Sustained government drive brings down deaths among children under the age of five by 67% compared with 1990 figures
By Elissa Jobson (the Guardian)
Ethiopia, a low-income country in the drought prone Horn of Africa, has achieved the millennium development goal to cut the mortality rate for children under the age of five ahead of the 2015 deadline, according to figures published on Friday.
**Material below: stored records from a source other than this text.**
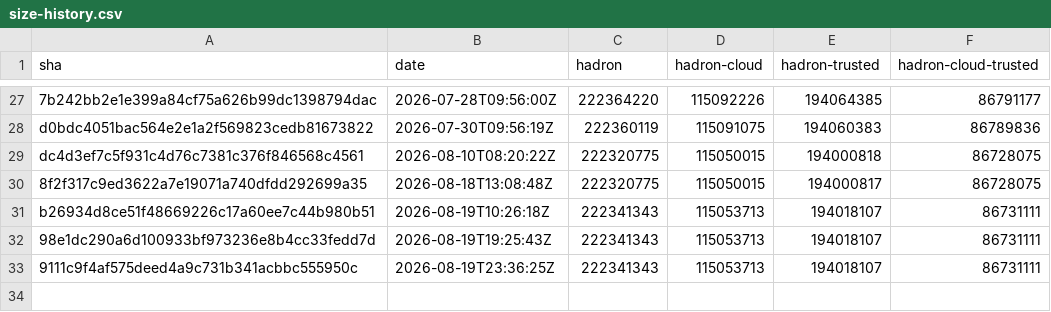
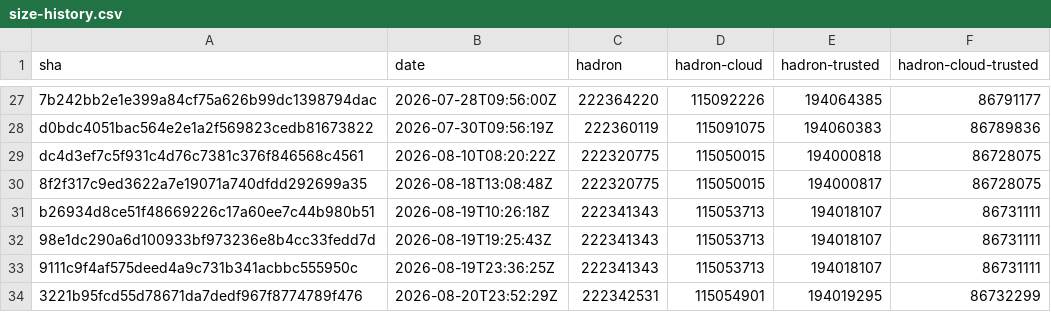
Before and after one commit to kairos-io/hadron, a CSV file: size-history.csv, drawn as a sheet; only a part is shown, gaps mark what is left out; the diff names each change by its address in the sheet, - before the commit and + after, or states it on an @@ line.

```diff
--- a/size-history.csv
+++ b/size-history.csv
+row 34: 3221b95fcd55d78671da7dedf967f8774789f476 | 2026-08-20T23:52:29Z | 222342531 | 115054901 | 194019295 | 86732299
```
Also changed, not shown: 2 other files.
The statistics, contained in a 2013 progress report, Committing to Child Survival: A Promise Renewed, compiled by the UN children’s fund Unicef, the World Health Organisation (WHO), and the World Bank Group, showed Ethiopia has reduced child deaths by more than two thirds over the past 20 years. In 1990, an estimated 204 children in every 1,000 in Ethiopia died before the age of five ; just six countries had a higher rate. The latest data shows that by 2012 the rate had dropped to 68, a massive 67% fall in the under-five mortality rate.
Bangladesh, Liberia, Malawi, Nepal and Tanzania have also achieved the target.
According to the report – which examines trends in child mortality since 1990, analyses the main causes of under-five deaths, and highlights national and global efforts to save children’s lives – the annual number of under-five deaths has fallen from 12.6 million in 1990 to 6.6 million in 2012.
Some of the greatest advances in cutting child deaths are being made in east and southern Africa. Between 2005 and 2012, the regions achieved an annual reduction rate of 5.3% – the highest in the world. Read more